Tuesday, June 2, 2015

A profile of Nemo, South Dakota

By Iva Beardshear
(Re-printed from the 1981 book "Some History of Lawrence County")

In the southeast corner of Lawrence County in a small valley surrounded by towering limestone-capped cliffs is the little village of Nemo which came into being in 1877.  The origin of the name is unknown.

Homestake sawmill at Nemo, South Dakota
In 1898 the Homestake Mining Company set up a timber camp in Nemo and began operations of harvesting the timber.  It was the first timber sold by the National Forests and was known as Case One.  The timber camp employees traveled two miles south to the mill at Estes to work until 1912.

In 1898 the Black Hills and Ft. Pierre narrow gauge railroad was extended to Nemo and in 1908 extended to Piedmont.

The 1900 U.S. Census of Nemo Township lists two hundred residents.  The main occupations given are farmer, day laborer, farm laborer, teamster and railroad laborer.  A Swede named Lewis Anderson is listed as working in a meat market, James McLeod was a sawmill engineer and Thomas Stevens was the sawmill foreman.  Among others listed are James Gore, Frank Stevens and Gabriel Fredrickson, all of whom were store clerks; John O’Brien, a mechanical engineer; and James Hoyt, a timber inspector.

Robert O. Robinson, who had been born in Canada in October of 1851, was manager of the timber department from 1891 until his retirement in 1921.  He, too, is listed on the 1900 census along with his wife, Irene, and two children, Hellen and James K.

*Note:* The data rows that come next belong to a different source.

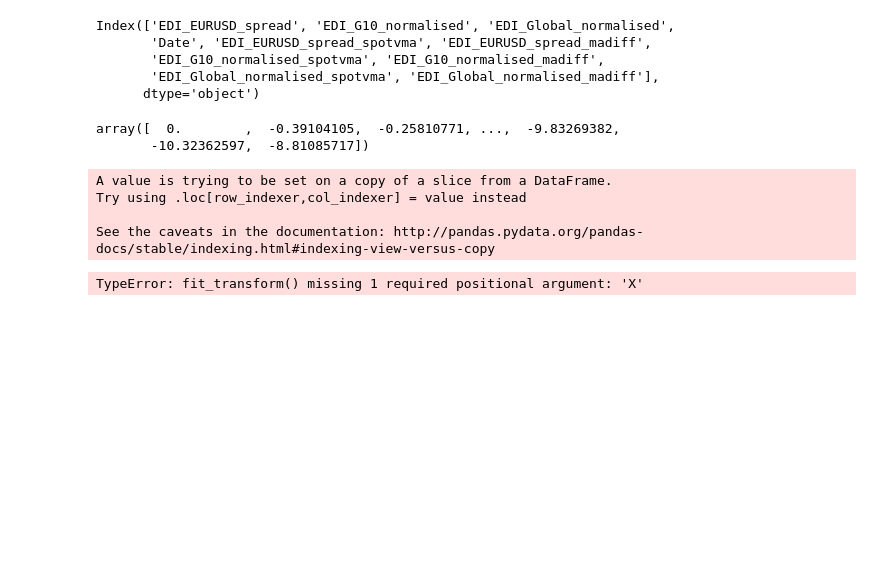
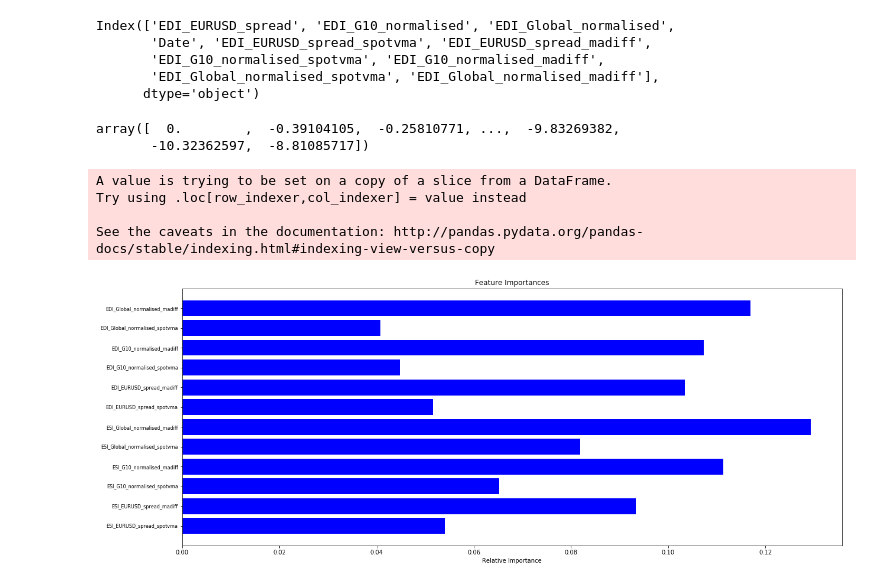
Before and after one commit to egill12/machine_learning, a Jupyter notebook: model2_trend_estimation.ipynb, the cells around one changed output. Cells and saved outputs as stored; diff of their text form; code cells hidden in the pictures; blank space fills up the shorter version.

```diff
--- a/model2_trend_estimation.ipynb
+++ b/model2_trend_estimation.ipynb
@@ -101,14 +102,44 @@ A value is trying to be set on a copy of a slice from a DataFrame.
 Try using .loc[row_indexer,col_indexer] = value instead
 
 See the caveats in the documentation: http://pandas.pydata.org/pandas-docs/stable/indexing.html#indexing-view-versus-copy
-# %%
-train_sample = StandardScaler.fit_transform(train[T_features])
-train_sample['target'] = train['target']
-test_sample = StandardScaler.transform(test[T_features])
-test_sample['target'] = test['target']
-rf_dict = set_params_random_forests()
-ntree = rf_dict['ntree']
-max_features = rf_dict['max_features']
-decision_tree(train_sample, test_sample,use_classifier, use_risk_adjusted,ntree, max_features)
-# %% [output]
-TypeError: fit_transform() missing 1 required positional argument: 'X'
+# %%
+from sklearn import tree
+from run_decision_tree import decision_tree
+from sklearn.ensemble import RandomForestClassifier, RandomForestRegressor
+scaler = StandardScaler()
+use_RF = rf_dict['use_RF']
+train_sample = pd.DataFrame(scaler.fit_transform(train[T_features]), columns = list(T_features))
+test_sample = pd.DataFrame(scaler.transform(test[T_features]), columns = list(T_features))
+use_classifier = rf_dict['use_classifier']
+use_risk_adjusted = rf_dict['use_risk_adjusted']
+# if you want to run a random forest.
+if use_RF:
+    train_sample['target'] = train['target']
+    test_sample['target'] = test['target']
+    ntree = rf_dict['ntrees'][0]
+    max_features = rf_dict['max_features']
+    max_depth = rf_dict['max_depth']
+    results, acc_score = decision_tree(train_sample, test_sample,use_classifier, use_risk_adjusted,
+                                       ntree, max_features, max_depth)
+if use_classifier:
+    clf = tree.DecisionTreeClassifier(max_leaf_nodes = 6, max_depth = 8)
+    RF = RandomForestClassifier(n_estimators=ntree, max_features= max_features,max_depth = max_depth, verbose=0)
+else:
+    clf = tree.DecisionTreeRegressor(max_leaf_nodes = 32, max_depth = 32)
+    RF = RandomForestRegressor(n_estimators=ntree, max_features= max_features, max_depth = max_depth,verbose=0)
+clf_model = clf.fit(train_sample.iloc[:,:-1], train['target'])
+rf_model = RF.fit(train_sample.iloc[:,:-1], train['target'])
+# %%
+from matplotlib import pyplot as plt
+importances = rf_model.feature_importances_
+indices = np.argsort(importances)
+
+plt.figure(figsize=(20,8))
+plt.title('Feature Importances')
+plt.barh(range(len(importances)), importances, color='b', align='center')
+#plt.yticks(range(len(indices)), )
+plt.xlabel('Relative Importance')
+plt.yticks(range(len(importances)), T_features, fontsize=8)
+plt.show()
+# %% [output]
+[figure, added]
```
Also changed, not shown: parts of 2 cells of this notebook, 1 other file.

Nemo continued to thrive and grow, and a new, larger and more modern mill was built in Nemo in 1912.  Housing was provided for employees during these years.  The town contained a hotel for the convenience of the employees, a good two-story elementary school, a branch store of the Hearst Mercantile Company, Woodman Hall, a resident doctor and several summer homes.

W. D. Beardshear succeeded Robinson as manager on January 1, 1921 and continued to add improvement and modern methods.  A booklet published in 1921 and entitled “A Souvenir of Nemo, South Dakota” stated, “The camp is well equipped with a water system and electric lights, and comfortable and commodious houses are supplied to the employees.  The saw-mill is one of the best in the Black Hills, and annually turns out many million feet of lumber and timber, which is shipped by rail to Lead for the use of the mine and its reduction plants.

The Hearst Mercantile Company has a branch store here which has been under the management of Gabe Fredricksen for about twenty-five years.  They carry a large stock of general merchandise, though employees are free to trade wherever they please.

The new Community Church now in process of erection will be built of logs and finished in keeping with the forest.  The Presbyterians keep a resident minister in Nemo, but all denominations receive a cordial reception.”  In 1921 Rev. Mrs. A.E. Deason was pastor of the Community Church.

Undated view of Nemo, South Dakota
The 20’s also saw a new and larger schoolhouse to accommodate the growing population and three-year high school.  The Woodman Hall received a large addition used for high school basketball and community gatherings.  For many years the people of Nemo held a community Thanksgiving similar to that which the Pilgrims had.  This gathering would number from 75 to 200 people.

The railroad was taken out in 1930, giving way to trucking transportation of the mine timbers and lumber.  In the late 30’s the available timber being cut to allow new growth was not large enough for harvesting; the Homestake built a large modern mill in Spearfish.  Of course that took the larger part of the population from Nemo.

Nemo, however, is still a lively place with a population of some thirty-five or forty families.  In 1946 the Frank Troxell family bought the properties and established a resort for hunting, fishing and horseback riding.  There is still a small store there and a good restaurant at the 4T Guest Ranch.  The church continues to have Sunday services and there is a great deal of social activity for the size of the place.